Refreshment in Refuge
by Gina Burgess
Sage advice from Michael Hyatt, former CEO of Thomas Nelson. Who would want to wrestle with pigs?
Isn't that just what we do when we fire back at someone who has hurt our feelings, which is what Michael Hyatt is saying. It isn't worth the fight for Believers to jab and stab at every opportunity, is it. I have heard some folks wax on proudly that they have some great debating skills like being cutting with words is something to be proud of. Well, in my book it isn't. How could that edify the body?
Solomon has a great deal to say about self-control when anger threatens to take control...
Proverbs 15:1 A soft answer turns away wrath, But a harsh word stirs up anger.
Proverbs 15:18 A wrathful man stirs up strife, But he who is slow to anger allays contention.
Proverbs 16:32 He who is slow to anger is better than the mighty, And he who rules his spirit than he who takes a city.
Proverbs 19:11 The discretion of a man makes him slow to anger, And his glory is to overlook a transgression.
Proverbs 20:2 The wrath of a king is like the roaring of a lion; Whoever provokes him to anger sins against his own life.
Proverbs 21:14 A gift in secret pacifies anger, And a bribe behind the back, strong wrath.
Proverbs 22:8 He who sows iniquity will reap sorrow, And the rod of his anger will fail.
Proverbs 27:4 Wrath is cruel and anger a torrent, But who is able to stand before jealousy?
Ecclesiastes 5:17 All his days he also eats in darkness, And he has much sorrow and sickness and anger.
Ecclesiastes 7:9 Do not hasten in your spirit to be angry, For anger rests in the bosom of fools.
There is a big difference between self-control and avoiding conflict at the cost of principles or worse. I have seen some people back out of a discussion simply because they hate conflict even though a person's soul was at stake! That is not edifying the body either.
There has to be a "happy middle ground" somewhere and I'm not talking psychically. It comes in the form of words that build up rather than tear down. A calm voice of reason often has the ability to silence the loudest shout simply because of its softness. My kids would be screaming in the bathtub and I would go in talking softly in a mild voice or even a whisper and they would instantly hush because they wanted to hear what I was saying.

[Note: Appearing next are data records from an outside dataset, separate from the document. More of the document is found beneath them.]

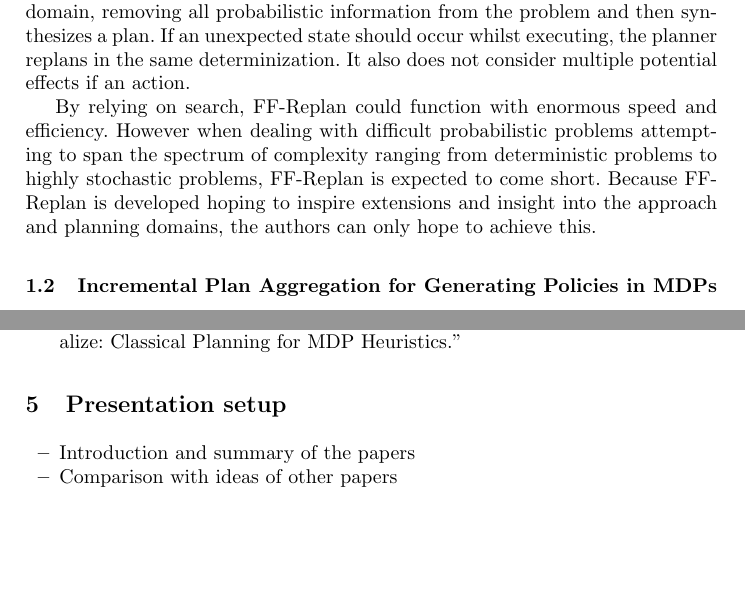
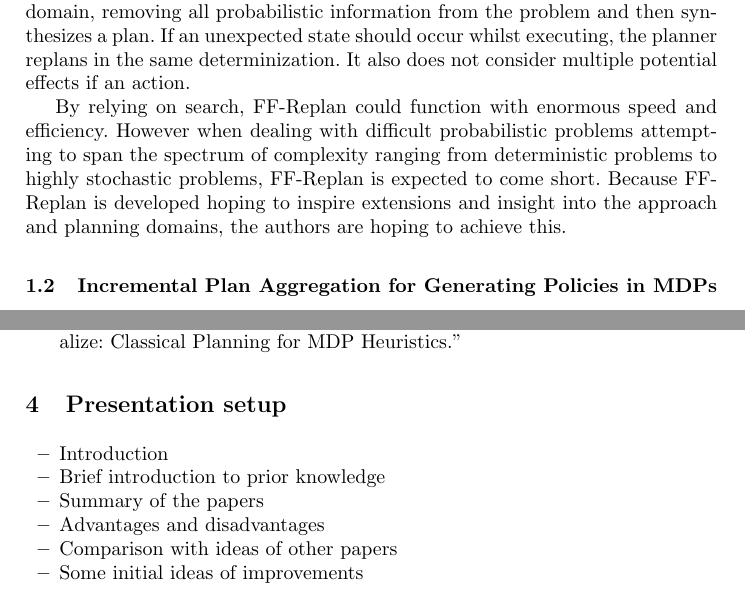
Before and after one commit to ImaraSpeek/SeminarAlgorithms, a LaTeX paper (presentation-plan/presentation-plan.tex): two parts of pages 2 and 4 of 4, joined at a grey line, cut so that both start at the same text, the shorter picture padded with empty space. Compiled offline with pdfLaTeX.

Commit message:
added small last changes

```diff
--- a/presentation-plan/presentation-plan.tex
+++ b/presentation-plan/presentation-plan.tex
@@ -57,7 +57,7 @@ After determinization FF-Replan then uses the deterministic FF planner to comput
 
 FF-Replan has some obvious shortcomings as it first determinizes the input domain, removing all probabilistic information from the problem and then synthesizes a plan. If an unexpected state should occur whilst executing, the planner replans in the same determinization. It also does not consider multiple potential effects if an action.
 
-By relying on search, FF-Replan could function with enormous speed and efficiency. However when dealing with difficult probabilistic problems attempting to span the spectrum of complexity ranging from deterministic problems to highly stochastic problems, FF-Replan is expected to come short. Because FF-Replan is developed hoping to inspire extensions and insight into the approach and planning domains, the authors can only hope to achieve this.
+By relying on search, FF-Replan could function with enormous speed and efficiency. However when dealing with difficult probabilistic problems attempting to span the spectrum of complexity ranging from deterministic problems to highly stochastic problems, FF-Replan is expected to come short. Because FF-Replan is developed hoping to inspire extensions and insight into the approach and planning domains, the authors are hoping to achieve this.
 
 \subsection{Incremental Plan Aggregation for Generating Policies in MDPs}
 
@@ -168,8 +165,12 @@ The different ways of determinizing MDPs was also tested. It turned out that
 \section{Presentation setup}
 
 \begin{itemize}
-	\item Introduction and summary of the papers
+	\item Introduction
+	\item Brief introduction to prior knowledge
+	\item Summary of the papers
+		\item Advantages and disadvantages
 	\item Comparison with ideas of other papers
+	\item Some initial ideas of improvements
 \end{itemize}
 
 \end{document}
```
Also changed, not shown: presentation-plan/presentation-plan.tex (7 more changed lines).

Of course, content was important, too. If I was just saying, "Hush, now. It's all right." They'd instantly begin their screaming all over again. But, if I started talking about a snack waiting for them at the table or a storybook I wanted to read them or some other child-interesting tidbit, they would hurriedly finish their purpose in the bath, all fusses with the other forgotten.
Sad, isn't it, that adults can't be distracted so easily. I find that adults have a tenacity of purpose when they are breathing anger and murder on their way down that road to Damascus that Paul traveled. (The blessing for Paul is that he met Jesus.) They veer neither to the right nor to the left and the puffs of fire-tinged smoke cloud about them, so cloudy sometimes that I cannot fathom what they are saying.
Therefore, I'm changing the sage advice to "Don't wrestle with pigs, or with bull dogs. You'll get muddy, and get bit. Neither of these is a comfortable state of being."
"Today's Little Lift" from
What Sign Will You Perform (John 6:30)Read Article »
She is the author of several books including: When Christians Hurt Christians, The Crowns of the Believers and others available in online bookstores. She authors several columns, using her God-given talent to shine a light in a dark world. You can browse her blog at Refreshment In Refuge.
If you'd like to take a look at some Christian fiction and Christian non-fiction book reviews before the books hit the book store shelves, check out Gina's book reviews at Upon Reflection
Gina is a partner and COO of Common Sense Marketing Strategies, LLC that owns Authors Community and eBookChristian.com
Receive the newest devotional each week in your inbox by joining the "Refreshment in Refuge" subscription list. Enter your email address below, click "Go!" and we will send you a confirmation email. Follow the instructions in the email to confirm your addition to this list.